The court found that the proposed custody schedule for the father -- alternating weekends, most holidays, and seven weeks during the summer, as well as alternate holidays, and during extended breaks from school - would increases father’s extended, overnight custody and would adequately foster a healthy relationship between father and child.

UC - voluntary quit - "purely personal reasons"

Johnson v. UCBR - Commonwealth Court - May 29, 2008 - UNREPORTED DECISION

Claimant was denied UC benefits when she quit her part-time, weekend job without good cause under sec. 4021(b) of the UC Law. Her desire to spend more time with elderly family members was not good cause, in the absence of proof that her presence was required for them to get proper care. Her reason for leaving was thus "purely personal." She also failed to establish that she discussed the issue with her employer or made other efforts to preserve her job.

"Under certain circumstances, the family obligations of a claimant may constitute necessitous and compelling cause to quit employment. Du-Co Ceramics Co. v. UCBR, 546 Pa. 504, 686 A.2d 821 (1996).

For instance, in Pittsburgh Pipe and Coupling Company v. UCBR, 401 Pa. 501, 165 A.2d 374 (1960), the Supreme Court affirmed the granting of benefits to a claimant who quit his employment to return home and take care of his wife, who had suffered a disabling spinal injury, and their children.

Similarly, in Beachem v. UCBR, 760 A.2d 68 (Pa. Cmwlth. 2000), we concluded that a claimant who quit his employment to move back in with his eleven-year-old son, who was having emotional and behavioral problems, established necessitous and compelling cause for quitting, thereby entitling him to unemployment compensation benefits.

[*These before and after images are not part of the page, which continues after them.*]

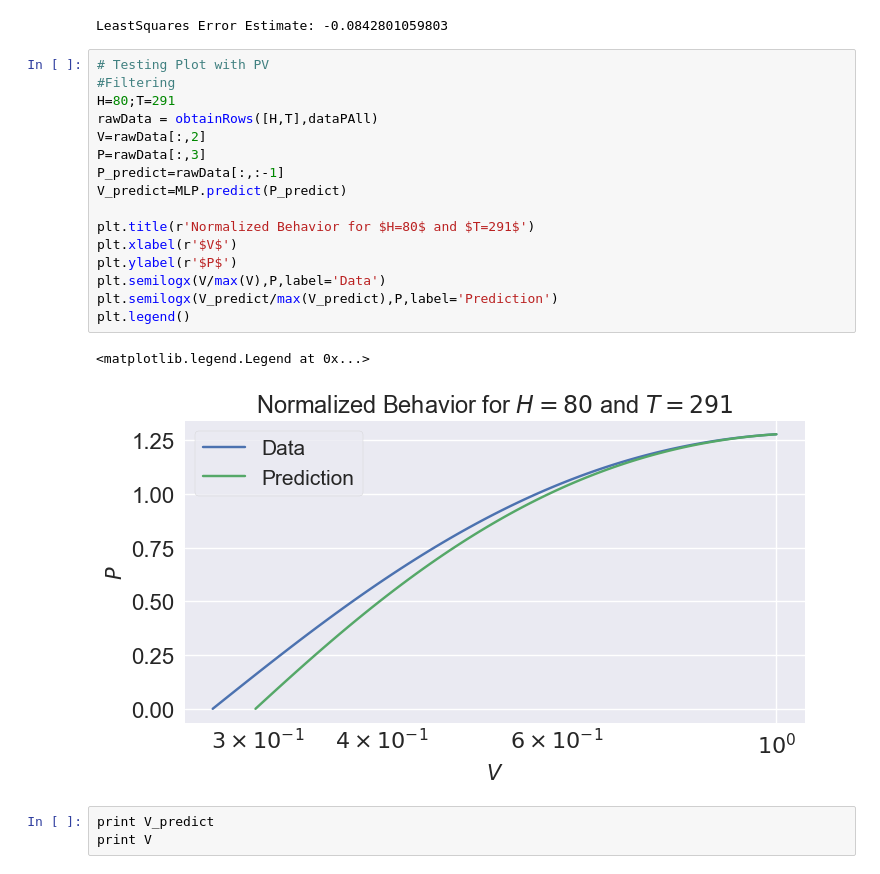
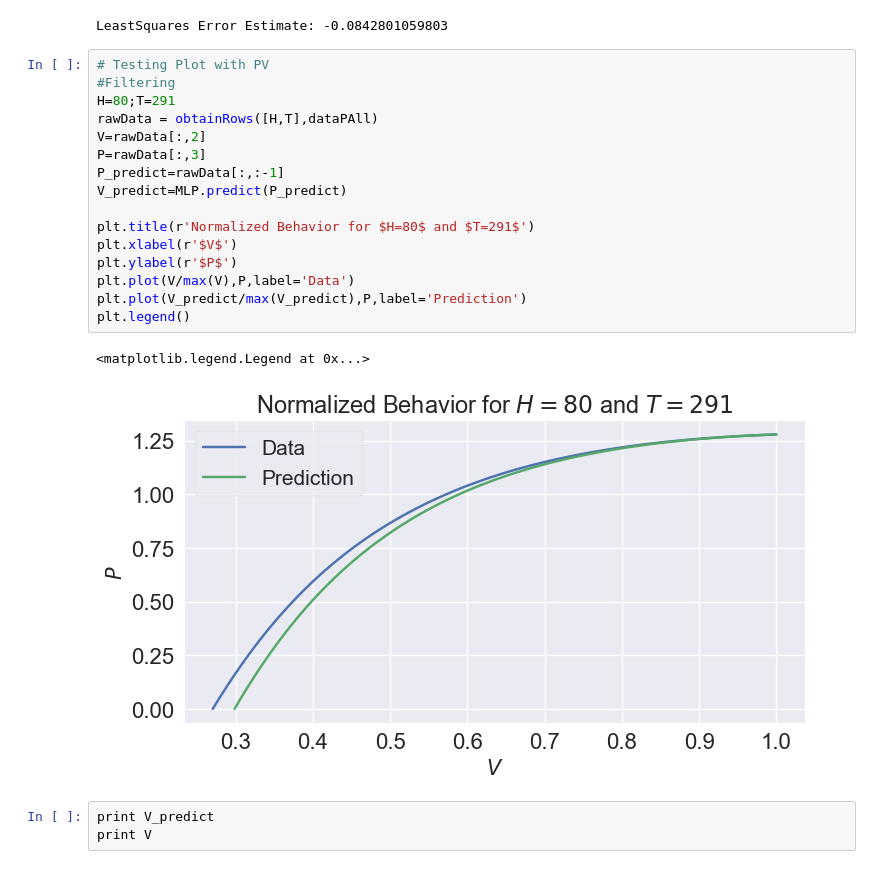
Before and after one commit to matheuscfernandes/mechanics-ml, a Jupyter notebook: SoftActuator/Notebook1.ipynb, the cells around one changed output. Cells and saved outputs as stored; diff of their text form.

Commit message:
added data

```diff
--- a/SoftActuator/Notebook1.ipynb
+++ b/SoftActuator/Notebook1.ipynb
@@ -115,22 +115,22 @@ LeastSquares Error Estimate: -0.0842801059803
 # %%
 # Testing Plot with PV
 #Filtering
 H=80;T=291
 rawData = obtainRows([H,T],dataPAll)
 V=rawData[:,2]
 P=rawData[:,3]
 P_predict=rawData[:,:-1]
 V_predict=MLP.predict(P_predict)
 
 plt.title(r'Normalized Behavior for $H=80$ and $T=291$')
 plt.xlabel(r'$V$')
 plt.ylabel(r'$P$')
-plt.semilogx(V/max(V),P,label='Data')
-plt.semilogx(V_predict/max(V_predict),P,label='Prediction')
+plt.plot(V/max(V),P,label='Data')
+plt.plot(V_predict/max(V_predict),P,label='Prediction')
 plt.legend()
 # %% [output]
 <matplotlib.legend.Legend at 0x...>
-[figure, old version]
+[figure, new version]
 # %%
 print V_predict
 print V
```
Also changed, not shown: 1 other file.
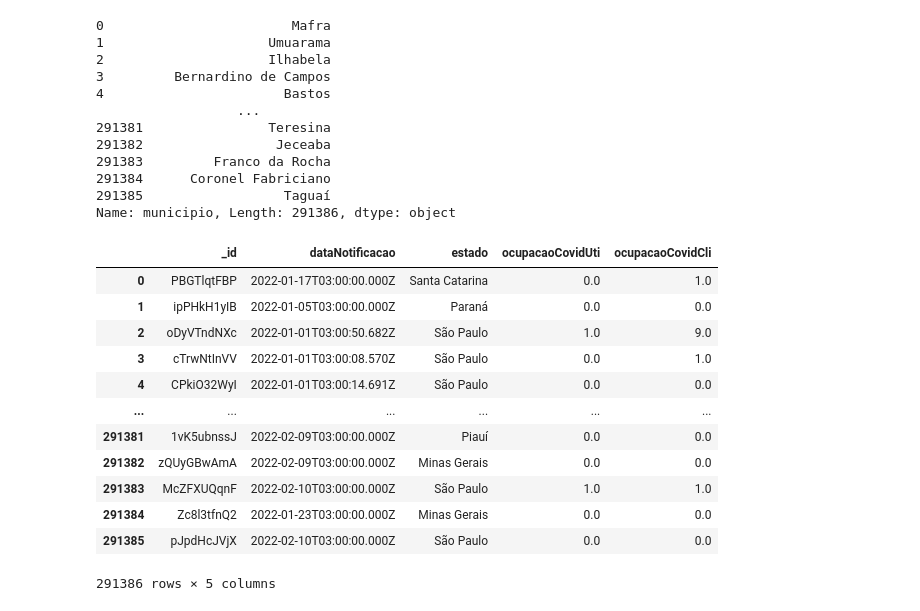
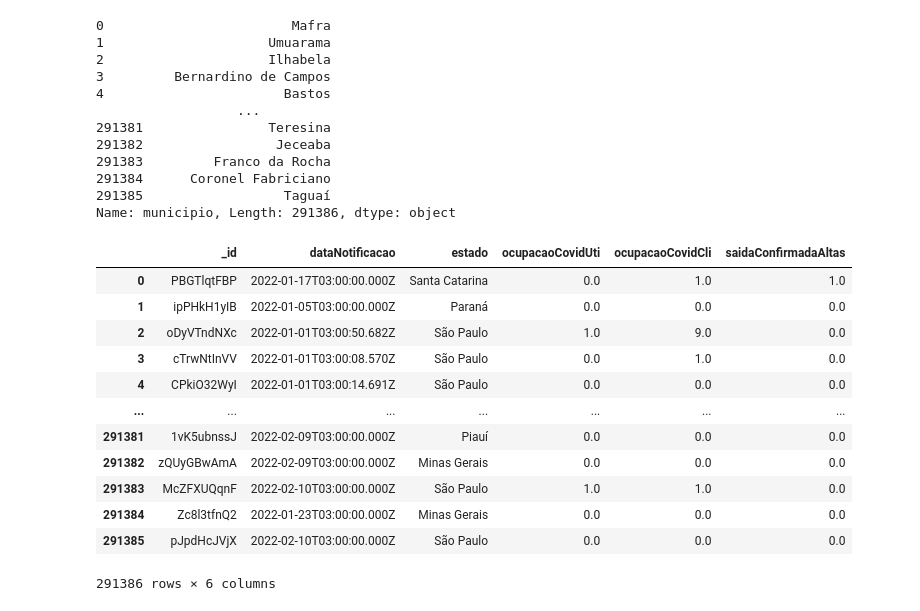
Before and after one commit to grazi-rodrigues/AnimaCursoDeExtensaoPythonPandas2023, a Jupyter notebook: Projeto.ipynb, the cells around one changed output. Cells and saved outputs as stored; diff of their text form; code cells hidden in the pictures.

```diff
--- a/Projeto.ipynb
+++ b/Projeto.ipynb
@@ -127,19 +127,19 @@ display(leito_ocupacao['municipio'])
 Name: municipio, Length: 291386, dtype: object
 # %%
 # Aqui criamos outro DataFrame com apenas algumas colunas
-conf_df = leito_ocupacao[['_id', 'dataNotificacao', 'estado', 'ocupacaoCovidUti', 'ocupacaoCovidCli']]
+conf_df = leito_ocupacao[['_id', 'dataNotificacao', 'estado', 'ocupacaoCovidUti', 'ocupacaoCovidCli', 'saidaConfirmadaAltas']]
 display(conf_df)
 # %% [output]
-|  | _id | dataNotificacao | estado | ocupacaoCovidUti | ocupacaoCovidCli |
-| 0 | PBGTlqtFBP | 2022-01-17T03:00:00.000Z | Santa Catarina | 0.0 | 1.0 |
-| 1 | ipPHkH1yIB | 2022-01-05T03:00:00.000Z | Paraná | 0.0 | 0.0 |
-| 2 | oDyVTndNXc | 2022-01-01T03:00:50.682Z | São Paulo | 1.0 | 9.0 |
-| 3 | cTrwNtInVV | 2022-01-01T03:00:08.570Z | São Paulo | 0.0 | 1.0 |
-| 4 | CPkiO32WyI | 2022-01-01T03:00:14.691Z | São Paulo | 0.0 | 0.0 |
-| ... | ... | ... | ... | ... | ... |
-| 291381 | 1vK5ubnssJ | 2022-02-09T03:00:00.000Z | Piauí | 0.0 | 0.0 |
-| 291382 | zQUyGBwAmA | 2022-02-09T03:00:00.000Z | Minas Gerais | 0.0 | 0.0 |
-| 291383 | McZFXUQqnF | 2022-02-10T03:00:00.000Z | São Paulo | 1.0 | 1.0 |
-| 291384 | Zc8l3tfnQ2 | 2022-01-23T03:00:00.000Z | Minas Gerais | 0.0 | 0.0 |
-| 291385 | pJpdHcJVjX | 2022-02-10T03:00:00.000Z | São Paulo | 0.0 | 0.0 |
+|  | _id | dataNotificacao | estado | ocupacaoCovidUti | ocupacaoCovidCli | saidaConfirmadaAltas |
+| 0 | PBGTlqtFBP | 2022-01-17T03:00:00.000Z | Santa Catarina | 0.0 | 1.0 | 1.0 |
+| 1 | ipPHkH1yIB | 2022-01-05T03:00:00.000Z | Paraná | 0.0 | 0.0 | 0.0 |
+| 2 | oDyVTndNXc | 2022-01-01T03:00:50.682Z | São Paulo | 1.0 | 9.0 | 0.0 |
+| 3 | cTrwNtInVV | 2022-01-01T03:00:08.570Z | São Paulo | 0.0 | 1.0 | 0.0 |
+| 4 | CPkiO32WyI | 2022-01-01T03:00:14.691Z | São Paulo | 0.0 | 0.0 | 0.0 |
+| ... | ... | ... | ... | ... | ... | ... |
+| 291381 | 1vK5ubnssJ | 2022-02-09T03:00:00.000Z | Piauí | 0.0 | 0.0 | 0.0 |
+| 291382 | zQUyGBwAmA | 2022-02-09T03:00:00.000Z | Minas Gerais | 0.0 | 0.0 | 0.0 |
+| 291383 | McZFXUQqnF | 2022-02-10T03:00:00.000Z | São Paulo | 1.0 | 1.0 | 0.0 |
+| 291384 | Zc8l3tfnQ2 | 2022-01-23T03:00:00.000Z | Minas Gerais | 0.0 | 0.0 | 0.0 |
+| 291385 | pJpdHcJVjX | 2022-02-10T03:00:00.000Z | São Paulo | 0.0 | 0.0 | 0.0 |
-291386 rows × 5 columns
+291386 rows × 6 columns
```
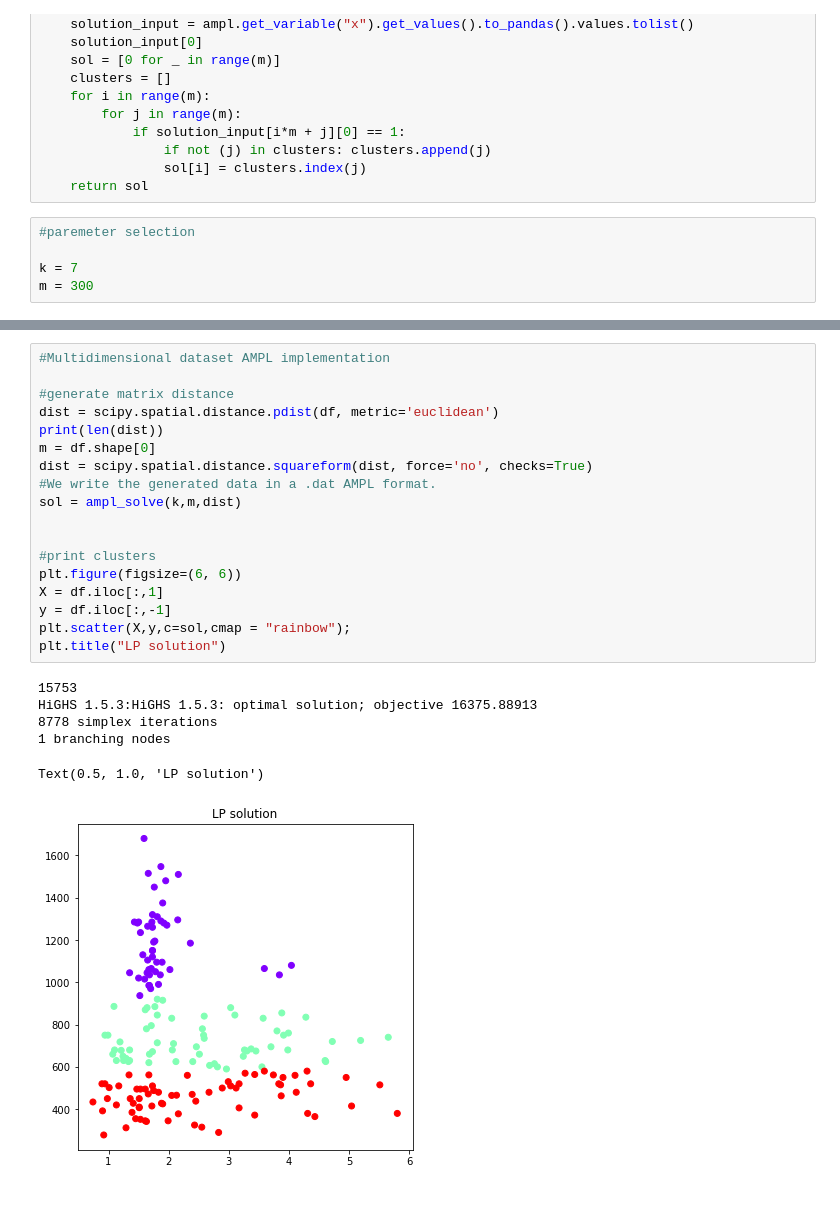
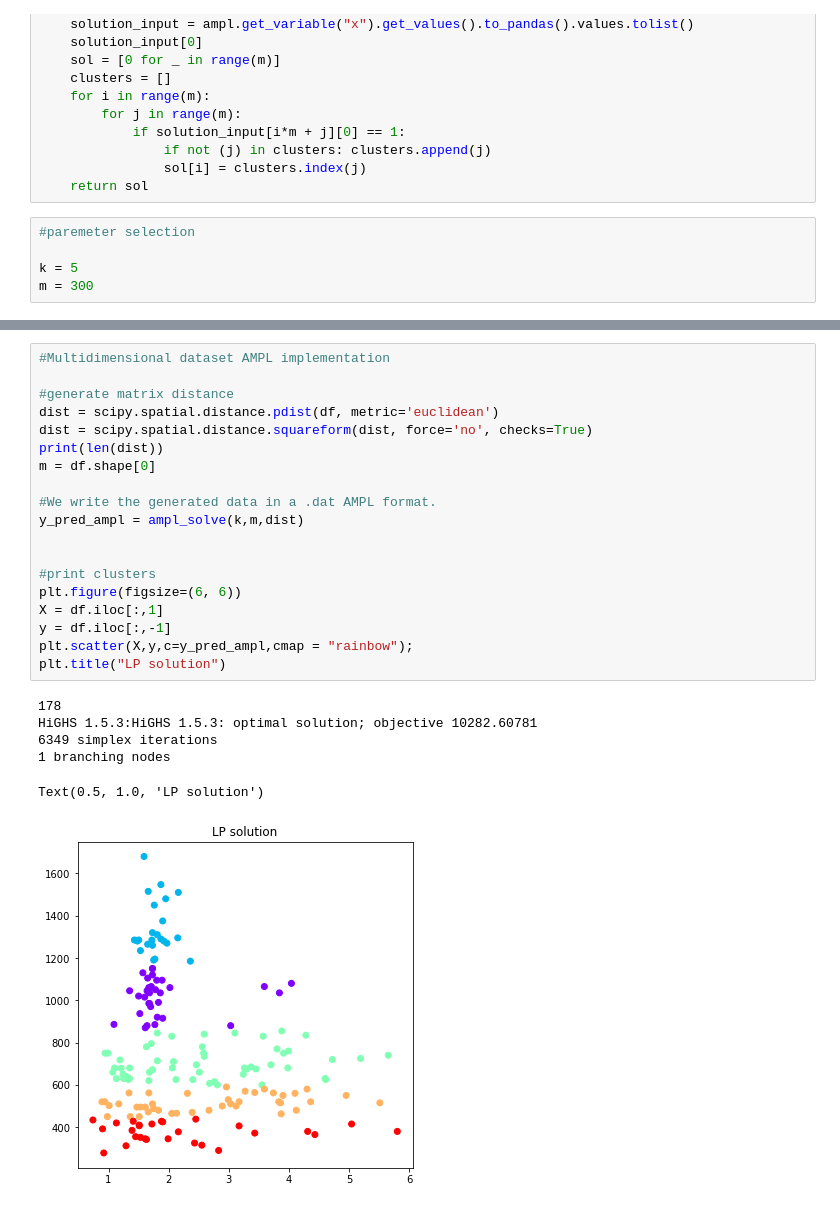
Before and after one commit to PolGonzalez/Kclusters, a Jupyter notebook: Main.ipynb, the cells around one changed output, grey strips where cells are left out. Saved outputs shown, nothing was run; the diff lists cells and outputs as text.

```diff
--- a/Main.ipynb
+++ b/Main.ipynb
@@ -55,7 +55,7 @@ def ampl_solve(k,m,dist):
 # %%
 #paremeter selection
 
-k = 7
+k = 5
 m = 300
 # %%
 #generating points
@@ -155,25 +160,26 @@ Text(0.5, 1.0, 'MST solution')
 # %%
 #Multidimensional dataset AMPL implementation
 
 #generate matrix distance
 dist = scipy.spatial.distance.pdist(df, metric='euclidean')
+dist = scipy.spatial.distance.squareform(dist, force='no', checks=True)
 print(len(dist))
 m = df.shape[0]
-dist = scipy.spatial.distance.squareform(dist, force='no', checks=True)
+
 #We write the generated data in a .dat AMPL format.
-sol = ampl_solve(k,m,dist)
+y_pred_ampl = ampl_solve(k,m,dist)
 
 
 #print clusters
 plt.figure(figsize=(6, 6))
 X = df.iloc[:,1]
 y = df.iloc[:,-1]
-plt.scatter(X,y,c=sol,cmap = "rainbow");
+plt.scatter(X,y,c=y_pred_ampl,cmap = "rainbow");
 plt.title("LP solution")
 # %% [output]
-15753
-HiGHS 1.5.3:HiGHS 1.5.3: optimal solution; objective 16375.88913
-8778 simplex iterations
+178
+HiGHS 1.5.3:HiGHS 1.5.3: optimal solution; objective 10282.60781
+6349 simplex iterations
 1 branching nodes
 Text(0.5, 1.0, 'LP solution')
-[figure, old version]
+[figure, new version]
```
Also changed, not shown: parts of 7 cells of this notebook, 2 other files.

We have also granted benefits to a claimant when he quit his employment to move back home, in part, to take care of his ailing father. Speck v. UCBR, 680 A.2d 27 (Pa. Cmwlth. 1996).

However, in Green v. UCBR, 529 A.2d 597 (Pa. Cmwlth. 1987), we explained that while family obligations may constitute a necessitous and compelling reason to leave one's employment, the reasons may not be purely personal."